- Light spectra viewing
- Infrared camera and ice fun
- Total internal refraction with a tank of water
- Astronomy and space presentation/pictures
- Make your own circuits
- Try out a Transmission Electron Microscope
- Liquid nitrogen and balloons
Commitment level: 4 hours
Where: Willamette Hall Atrium
Contact: Brandy Todd
What: A science fair for local students, complete with fun demos, judging and prizes! Students plan, execute and write up projects in February though April and present in early May. Volunteers are needed for the following positions:
- Set-up, around 5pm (3-5) – May 8th
- Registration table/pop-corn queen or king (3)
- Flubber-making table (3+)
- Egg Drop table (3)
- Lazer Maze (2-3)
- Dry Ice Bubbles (2-3)
- Floater volunteers (Unlimited!)
- Judges (8-10)
Commitment level: varies, < 1 day
Summer Program to Inspire Creativity and Excellence (SPICE) girls summer camp
When: Mid-June through July
Where: UO, Willamette Hall
Contact: Cori Brant
What: SPICE is a two week summer science program for middle school aged girls. The mission of SPICE is to collaborate in creating a learning environment where girls can thrive in science, technology, engineering, and mathematics (STEM). This broad goal is achieved by enhancing the science experiences through a set of proven intervention strategies, including mentoring, early hands on research experience, role models and access to information and equipment they may other wise not have access to.
SPICE looks for volunteers in:
- Leading activities
- Developing curriculum
- Helping the lead Instructors
- Preparing for camp
Volunteer shifts can run anywhere from an hour to all day depending on your schedule!
SPICE camp offers Discovery Camp for 6th grade, Forensic Science Camp for 7th grade and Engineering Camp for the 8th graders. For more information about the camps please visit the SPICE website.
Pine Mountain Observatory
When: Summer months, May through September
Where: Pine Mountain Observatory, ~30 miles east of Bend on highway 20
Contact: Pine Mountain Observatory and Scott Fisher
What: Pine Mountain Observatory is a research and public outreach facility in Eastern Oregon operated by the Department of Physics at the University of Oregon that is home to 4 domes: a recently restored 15″ and a 24″, both used for star parties, and two research-only telescopes. During summer months, the Observatory opens to the public on weekends for short talks on astronomy and space science and star parties, as well as for several astronomy-related camps and research events. University students with an interest in astronomy are very welcome to volunteer as sky guides at weekend star parties. Sky guides operate 10″ Dobsonians and introduce the public to the night sky. A familiarity with the night sky, its main attractions and general knowledge of astronomical concepts is preferred, and training is also available.

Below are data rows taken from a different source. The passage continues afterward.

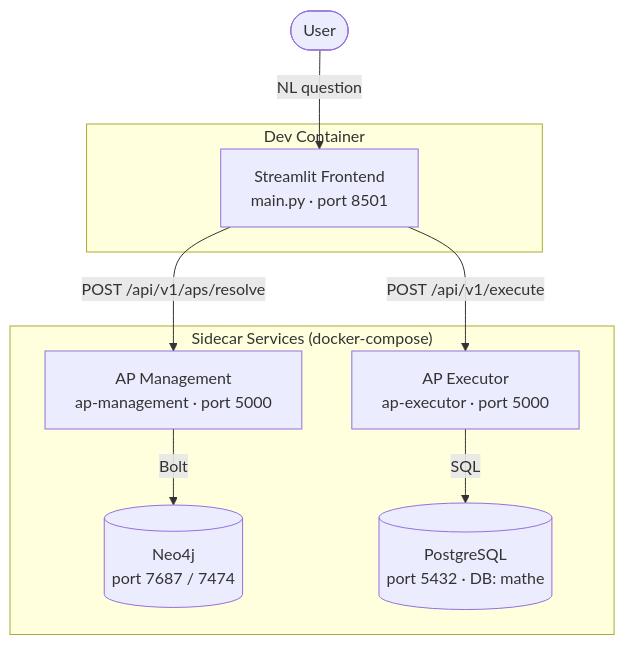
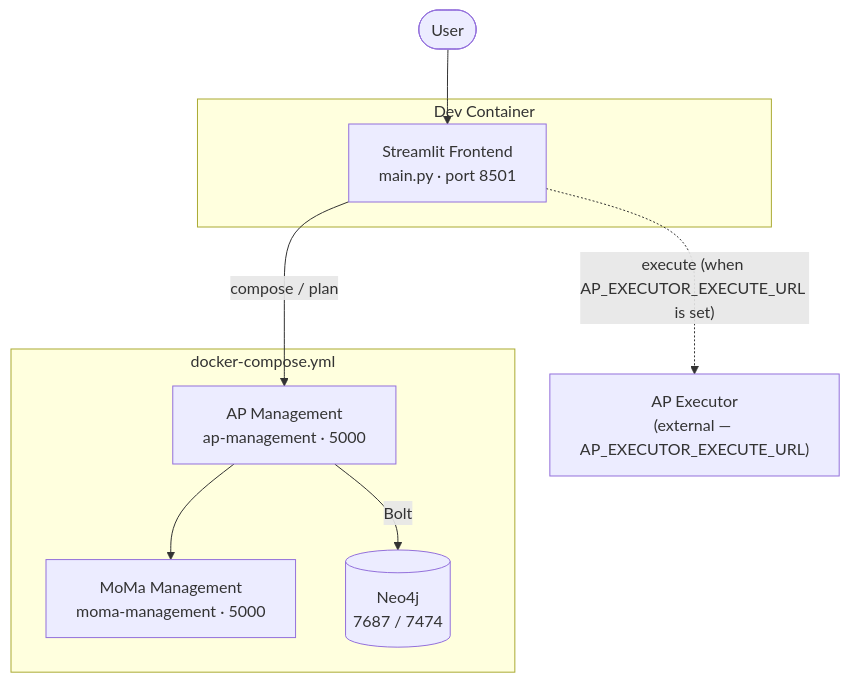
Before and after one commit to SoTrx/demo-ap-composition: the diagram in README.md, drawn with Mermaid. The commit also changed other lines of this file and 48 other files, not shown here.

````diff
--- a/README.md
+++ b/README.md
@@ -9,21 +22,22 @@
 ```mermaid
 graph TD
     User(["User"])
 
     subgraph devcontainer ["Dev Container"]
         Streamlit["Streamlit Frontend<br>main.py · port 8501"]
     end
 
-    subgraph services ["Sidecar Services (docker-compose)"]
-        APMgmt["AP Management<br>ap-management · port 5000"]
-        APExec["AP Executor<br>ap-executor · port 5000"]
-        Neo4j[("Neo4j<br>port 7687 / 7474")]
-        Postgres[("PostgreSQL<br>port 5432 · DB: mathe")]
+    subgraph base ["docker-compose.yml"]
+        APMgmt["AP Management<br>ap-management · 5000"]
+        Moma["MoMa Management<br>moma-management · 5000"]
+        Neo4j[("Neo4j<br>7687 / 7474")]
     end
 
-    User -->|"NL question"| Streamlit
-    Streamlit -->|"POST /api/v1/aps/resolve"| APMgmt
+    APExec["AP Executor<br>(external — AP_EXECUTOR_EXECUTE_URL)"]
+
+    User --> Streamlit
+    Streamlit -->|"compose / plan"| APMgmt
     APMgmt -->|"Bolt"| Neo4j
-    Streamlit -->|"POST /api/v1/execute"| APExec
-    APExec -->|"SQL"| Postgres
+    APMgmt --> Moma
+    Streamlit -.->|"execute (when AP_EXECUTOR_EXECUTE_URL is set)"| APExec
 ```
````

Two of our header images for this site were taken at Pine Mountain by UO student Charity Woodrum!